## Your assignment
Nothing but a number should be given: the count of lines in the data that include the string "Hopman".

## Data section
⁂
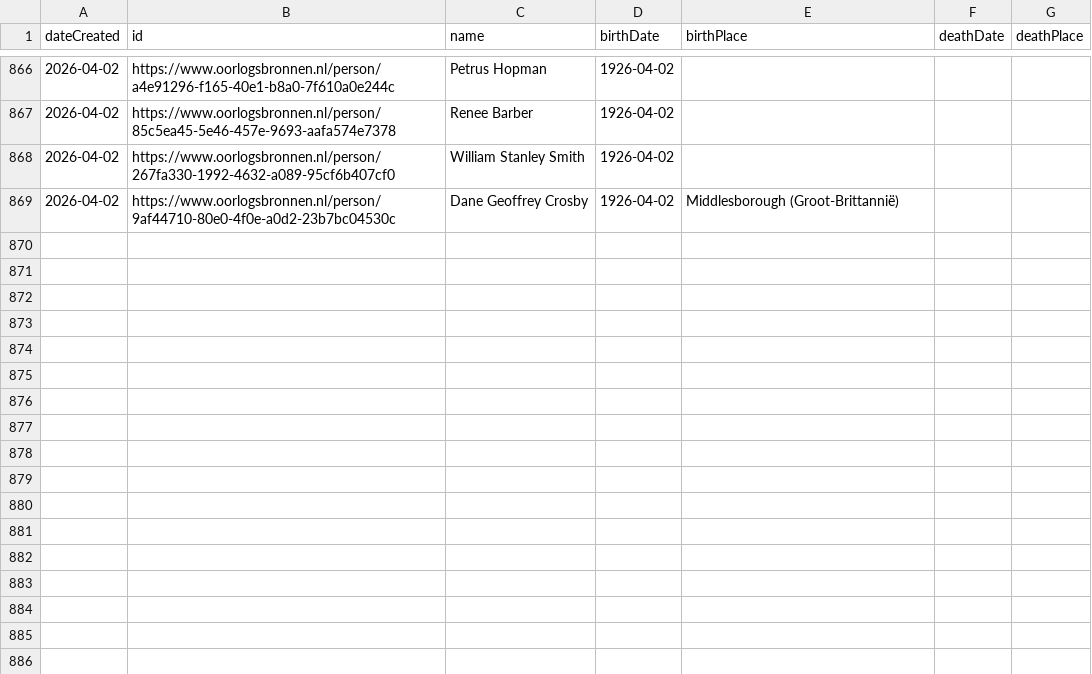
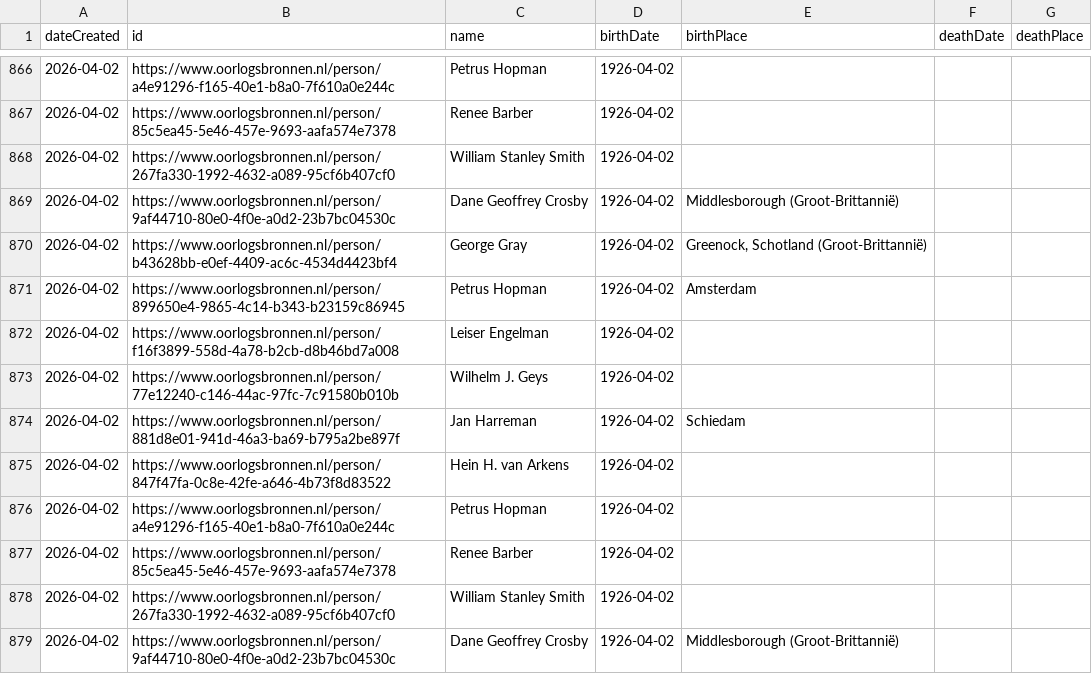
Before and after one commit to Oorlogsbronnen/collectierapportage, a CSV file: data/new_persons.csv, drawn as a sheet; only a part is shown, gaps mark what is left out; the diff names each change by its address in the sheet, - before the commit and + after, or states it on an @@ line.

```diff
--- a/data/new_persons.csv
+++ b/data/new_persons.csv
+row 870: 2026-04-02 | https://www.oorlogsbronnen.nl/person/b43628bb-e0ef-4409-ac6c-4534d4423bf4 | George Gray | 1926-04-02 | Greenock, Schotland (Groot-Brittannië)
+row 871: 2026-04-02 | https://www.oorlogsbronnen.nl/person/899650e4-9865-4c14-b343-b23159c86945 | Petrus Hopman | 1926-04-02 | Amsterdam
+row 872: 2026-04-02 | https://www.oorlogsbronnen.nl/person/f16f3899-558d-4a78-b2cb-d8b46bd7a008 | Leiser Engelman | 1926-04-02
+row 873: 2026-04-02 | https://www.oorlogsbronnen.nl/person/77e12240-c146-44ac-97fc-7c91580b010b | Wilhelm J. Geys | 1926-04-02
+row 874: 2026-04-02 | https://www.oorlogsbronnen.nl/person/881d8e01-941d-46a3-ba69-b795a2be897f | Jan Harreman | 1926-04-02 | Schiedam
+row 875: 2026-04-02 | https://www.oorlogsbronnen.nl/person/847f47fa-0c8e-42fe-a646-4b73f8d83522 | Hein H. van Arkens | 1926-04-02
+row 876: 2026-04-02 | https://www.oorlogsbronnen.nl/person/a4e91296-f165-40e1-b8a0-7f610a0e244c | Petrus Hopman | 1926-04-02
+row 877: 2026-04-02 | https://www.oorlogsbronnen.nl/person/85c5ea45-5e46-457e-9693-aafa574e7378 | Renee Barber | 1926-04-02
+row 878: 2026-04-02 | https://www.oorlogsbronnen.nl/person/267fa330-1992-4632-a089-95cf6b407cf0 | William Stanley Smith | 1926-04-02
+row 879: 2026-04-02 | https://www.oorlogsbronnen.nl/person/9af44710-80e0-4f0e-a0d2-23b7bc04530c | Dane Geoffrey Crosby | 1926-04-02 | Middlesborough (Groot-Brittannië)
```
⁂
## Completed task
2